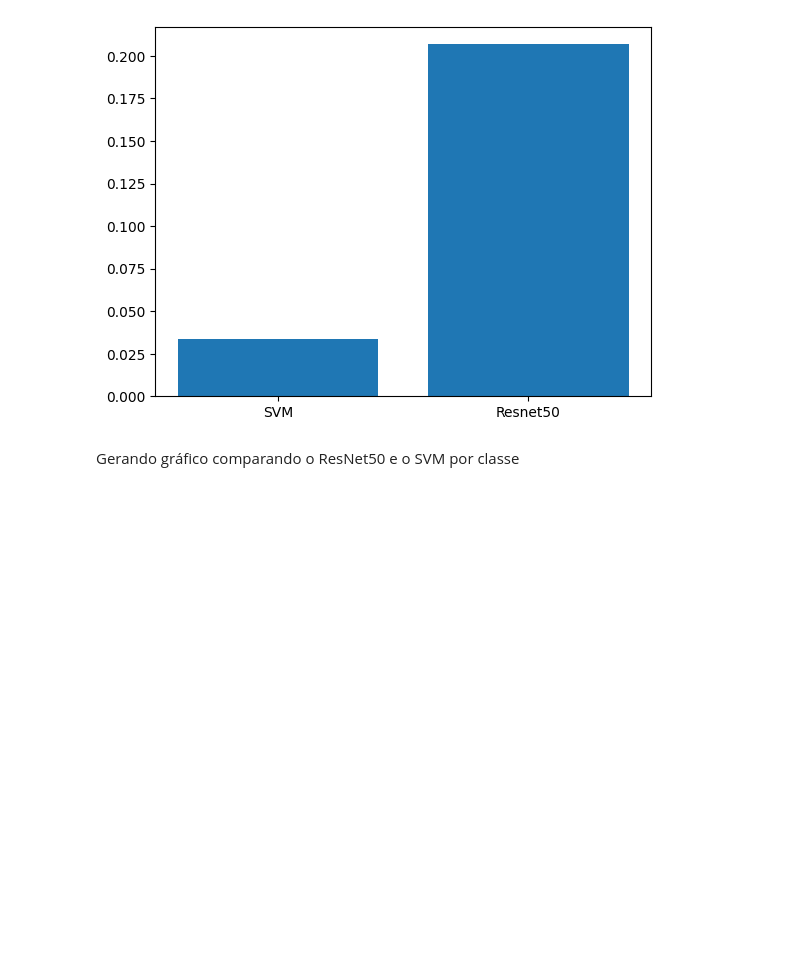
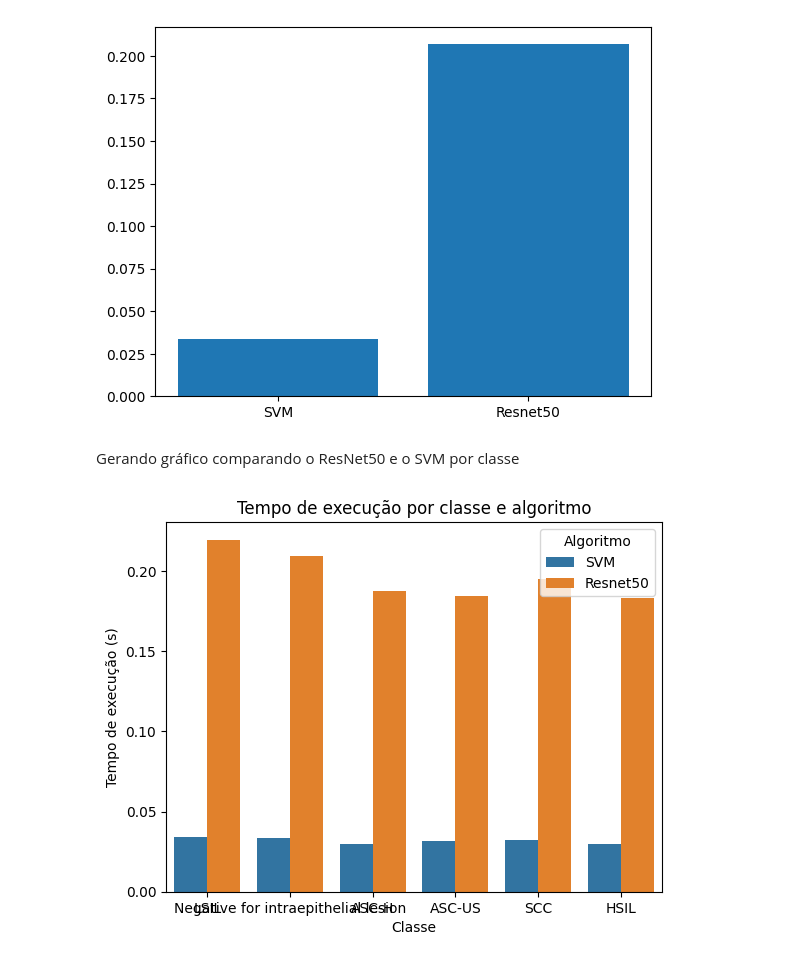
Before and after one commit to Henriquemcc/Trabalho_Pratico_-_Processamento_e_Analise_de_Imagens_-_2024-1, a Jupyter notebook: calcular_tempo_svm_henrique.ipynb, the cells around one changed output. Cells and saved outputs as stored; diff of their text form; code cells hidden in the pictures; blank space fills up the shorter version.

Commit message:
Adicionando geração do gráfivo comparando o tempo de execução por classe e algoritmo

```diff
--- a/calcular_tempo_svm_henrique.ipynb
+++ b/calcular_tempo_svm_henrique.ipynb
@@ -145,9 +148,9 @@ dados_grafico_algoritmo_tempo_execucao = {
     'Tempo': []
 }
 
-for algoritmo, tempo in dados_media_algoritmo_tempo_execucao.items():
+for algoritmo, tempo_ in dados_media_algoritmo_tempo_execucao.items():
     dados_grafico_algoritmo_tempo_execucao['Algoritmo'].append(algoritmo)
-    dados_grafico_algoritmo_tempo_execucao['Tempo'].append(sum(tempo)/len(tempo))
+    dados_grafico_algoritmo_tempo_execucao['Tempo'].append(sum(tempo_)/len(tempo_))
 # %%
 matplotlib.pyplot.figure()
 matplotlib.pyplot.bar(dados_grafico_algoritmo_tempo_execucao['Algoritmo'], dados_grafico_algoritmo_tempo_execucao['Tempo'])
@@ -156,3 +159,31 @@ matplotlib.pyplot.bar(dados_grafico_algoritmo_tempo_execucao['Algoritmo'], dados
 [figure]
 # %% [markdown]
 Gerando gráfico comparando o ResNet50 e o SVM por classe
+# %%
+dados_grafico_algoritmo_classe_tempo_execucao = {}
+for index, row in tempo.iterrows():
+    if not (row['Algoritmo'], row['Classe']) in dados_grafico_algoritmo_classe_tempo_execucao:
+        dados_grafico_algoritmo_classe_tempo_execucao[(row['Algoritmo'], row['Classe'])] = []
+    else:
+        dados_grafico_algoritmo_classe_tempo_execucao[(row['Algoritmo'], row['Classe'])].append(row['Tempo'])
+
+dados_grafico_algoritmo_classe_tempo_execucao_media = {
+    'Algoritmo': [],
+    'Classe': [],
+    'Tempo': []
+}
+
+for (algoritmo, classe), tempo in dados_grafico_algoritmo_classe_tempo_execucao.items():
+    dados_grafico_algoritmo_classe_tempo_execucao_media['Algoritmo'].append(algoritmo)
+    dados_grafico_algoritmo_classe_tempo_execucao_media['Classe'].append(classe)
+    dados_grafico_algoritmo_classe_tempo_execucao_media['Tempo'].append(sum(tempo)/len(tempo))
+# %%
+matplotlib.pyplot.figure()
+seaborn.barplot(x='Classe', y='Tempo', hue='Algoritmo', data=dados_grafico_algoritmo_classe_tempo_execucao_media)
+matplotlib.pyplot.title('Tempo de execução por classe e algoritmo')
+matplotlib.pyplot.xlabel('Classe')
+matplotlib.pyplot.ylabel('Tempo de execução (s)')
+matplotlib.pyplot.legend(title='Algoritmo')
+matplotlib.pyplot.show()
+# %% [output]
+[figure, added]
```
Also changed, not shown: parts of 1 cell of this notebook.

▸ **INSTRUCTIONS FOR THE TASK**: After removing each picture, print the entries above exactly as they were.

▸ **ANSWER BOX**:
Before and after one commit to Henriquemcc/Trabalho_Pratico_-_Processamento_e_Analise_de_Imagens_-_2024-1, a Jupyter notebook: calcular_tempo_svm_henrique.ipynb, the cells around one changed output. Cells and saved outputs as stored; diff of their text form; code cells hidden in the pictures; blank space fills up the shorter version.

Commit message:
Adicionando geração do gráfivo comparando o tempo de execução por classe e algoritmo

```diff
--- a/calcular_tempo_svm_henrique.ipynb
+++ b/calcular_tempo_svm_henrique.ipynb
@@ -145,9 +148,9 @@ dados_grafico_algoritmo_tempo_execucao = {
     'Tempo': []
 }
 
-for algoritmo, tempo in dados_media_algoritmo_tempo_execucao.items():
+for algoritmo, tempo_ in dados_media_algoritmo_tempo_execucao.items():
     dados_grafico_algoritmo_tempo_execucao['Algoritmo'].append(algoritmo)
-    dados_grafico_algoritmo_tempo_execucao['Tempo'].append(sum(tempo)/len(tempo))
+    dados_grafico_algoritmo_tempo_execucao['Tempo'].append(sum(tempo_)/len(tempo_))
 # %%
 matplotlib.pyplot.figure()
 matplotlib.pyplot.bar(dados_grafico_algoritmo_tempo_execucao['Algoritmo'], dados_grafico_algoritmo_tempo_execucao['Tempo'])
@@ -156,3 +159,31 @@ matplotlib.pyplot.bar(dados_grafico_algoritmo_tempo_execucao['Algoritmo'], dados
 [figure]
 # %% [markdown]
 Gerando gráfico comparando o ResNet50 e o SVM por classe
+# %%
+dados_grafico_algoritmo_classe_tempo_execucao = {}
+for index, row in tempo.iterrows():
+    if not (row['Algoritmo'], row['Classe']) in dados_grafico_algoritmo_classe_tempo_execucao:
+        dados_grafico_algoritmo_classe_tempo_execucao[(row['Algoritmo'], row['Classe'])] = []
+    else:
+        dados_grafico_algoritmo_classe_tempo_execucao[(row['Algoritmo'], row['Classe'])].append(row['Tempo'])
+
+dados_grafico_algoritmo_classe_tempo_execucao_media = {
+    'Algoritmo': [],
+    'Classe': [],
+    'Tempo': []
+}
+
+for (algoritmo, classe), tempo in dados_grafico_algoritmo_classe_tempo_execucao.items():
+    dados_grafico_algoritmo_classe_tempo_execucao_media['Algoritmo'].append(algoritmo)
+    dados_grafico_algoritmo_classe_tempo_execucao_media['Classe'].append(classe)
+    dados_grafico_algoritmo_classe_tempo_execucao_media['Tempo'].append(sum(tempo)/len(tempo))
+# %%
+matplotlib.pyplot.figure()
+seaborn.barplot(x='Classe', y='Tempo', hue='Algoritmo', data=dados_grafico_algoritmo_classe_tempo_execucao_media)
+matplotlib.pyplot.title('Tempo de execução por classe e algoritmo')
+matplotlib.pyplot.xlabel('Classe')
+matplotlib.pyplot.ylabel('Tempo de execução (s)')
+matplotlib.pyplot.legend(title='Algoritmo')
+matplotlib.pyplot.show()
+# %% [output]
+[figure, added]
```
Also changed, not shown: parts of 1 cell of this notebook.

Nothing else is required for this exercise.